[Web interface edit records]
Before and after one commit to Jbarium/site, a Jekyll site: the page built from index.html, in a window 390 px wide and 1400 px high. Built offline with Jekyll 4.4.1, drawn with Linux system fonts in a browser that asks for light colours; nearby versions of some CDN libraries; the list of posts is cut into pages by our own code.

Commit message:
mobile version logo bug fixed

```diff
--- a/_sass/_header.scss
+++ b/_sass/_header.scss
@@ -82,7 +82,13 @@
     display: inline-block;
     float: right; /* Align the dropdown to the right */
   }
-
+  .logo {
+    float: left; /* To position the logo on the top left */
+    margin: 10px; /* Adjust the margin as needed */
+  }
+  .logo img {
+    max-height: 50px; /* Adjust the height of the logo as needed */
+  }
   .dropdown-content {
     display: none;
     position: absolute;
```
* * *
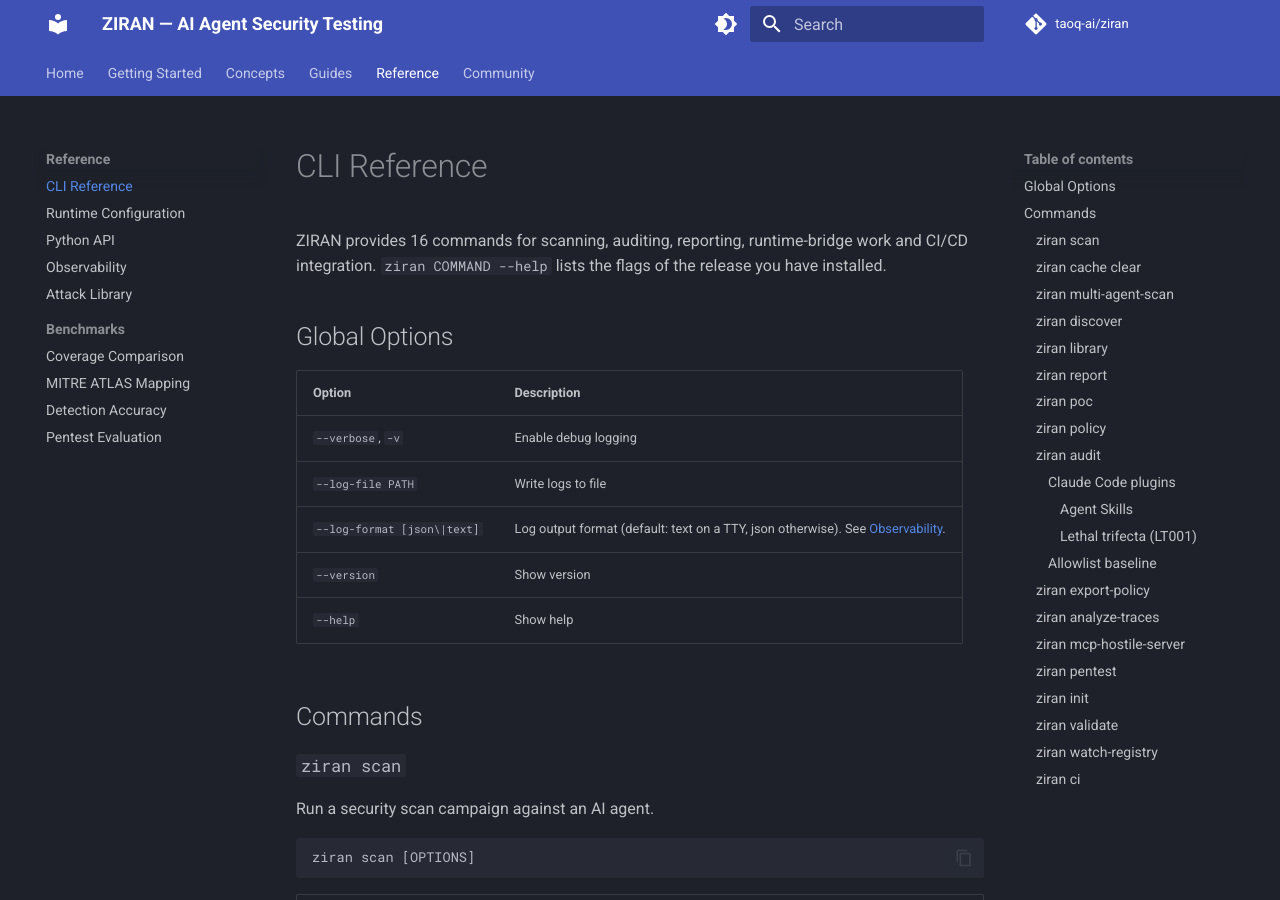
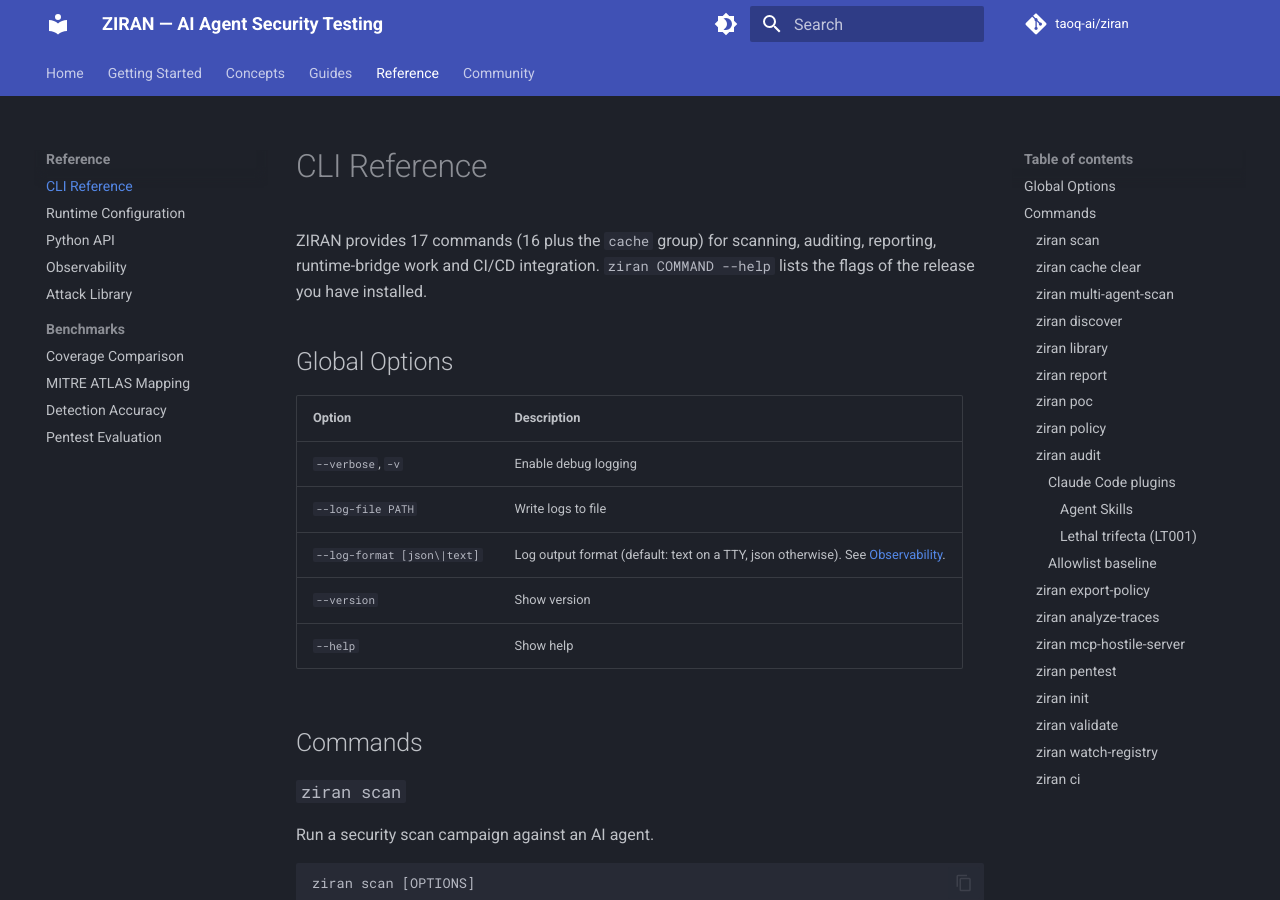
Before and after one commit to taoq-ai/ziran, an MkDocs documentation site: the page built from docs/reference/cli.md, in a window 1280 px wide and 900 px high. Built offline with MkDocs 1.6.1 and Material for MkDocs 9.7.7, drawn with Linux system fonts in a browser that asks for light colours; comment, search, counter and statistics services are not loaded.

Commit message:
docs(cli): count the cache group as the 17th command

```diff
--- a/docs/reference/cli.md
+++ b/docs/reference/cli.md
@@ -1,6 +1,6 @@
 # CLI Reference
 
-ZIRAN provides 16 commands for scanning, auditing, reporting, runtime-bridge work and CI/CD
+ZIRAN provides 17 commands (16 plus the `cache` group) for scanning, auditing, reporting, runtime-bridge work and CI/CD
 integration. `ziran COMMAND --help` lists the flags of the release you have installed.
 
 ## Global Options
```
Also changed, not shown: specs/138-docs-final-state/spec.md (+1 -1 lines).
* * *
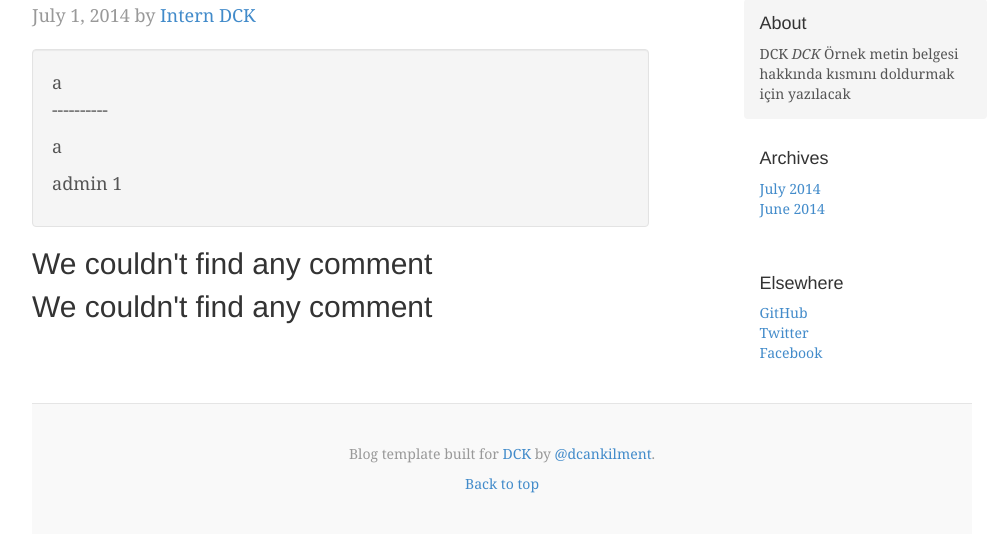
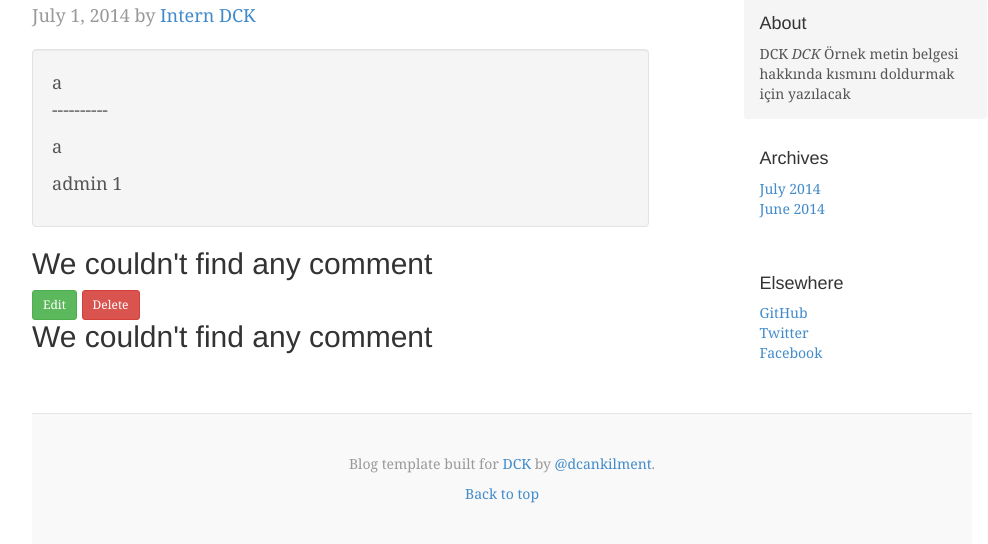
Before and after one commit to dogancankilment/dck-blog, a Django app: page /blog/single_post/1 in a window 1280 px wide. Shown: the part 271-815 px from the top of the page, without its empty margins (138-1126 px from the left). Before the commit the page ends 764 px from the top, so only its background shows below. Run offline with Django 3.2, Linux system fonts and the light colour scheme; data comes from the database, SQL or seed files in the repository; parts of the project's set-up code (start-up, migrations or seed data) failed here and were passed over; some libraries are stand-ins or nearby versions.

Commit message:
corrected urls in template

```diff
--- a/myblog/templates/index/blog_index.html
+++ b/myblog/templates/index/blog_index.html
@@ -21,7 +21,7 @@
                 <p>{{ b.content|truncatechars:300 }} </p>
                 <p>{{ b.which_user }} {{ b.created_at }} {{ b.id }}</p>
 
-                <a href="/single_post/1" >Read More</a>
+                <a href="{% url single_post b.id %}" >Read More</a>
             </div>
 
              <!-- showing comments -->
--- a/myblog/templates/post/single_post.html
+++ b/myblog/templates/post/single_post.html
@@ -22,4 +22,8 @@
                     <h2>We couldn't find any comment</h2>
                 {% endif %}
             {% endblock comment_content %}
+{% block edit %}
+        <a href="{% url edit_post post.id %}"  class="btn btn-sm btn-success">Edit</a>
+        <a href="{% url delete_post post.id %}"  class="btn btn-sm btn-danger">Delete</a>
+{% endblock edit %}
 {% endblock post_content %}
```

- _WHAT IS REQUIRED_
For the string "logo", filter the data and copy out each line where it occurs.

- _ANSWER BOX_
mobile version logo bug fixed
+  .logo {
+    float: left; /* To position the logo on the top left */
+  .logo img {
+    max-height: 50px; /* Adjust the height of the logo as needed */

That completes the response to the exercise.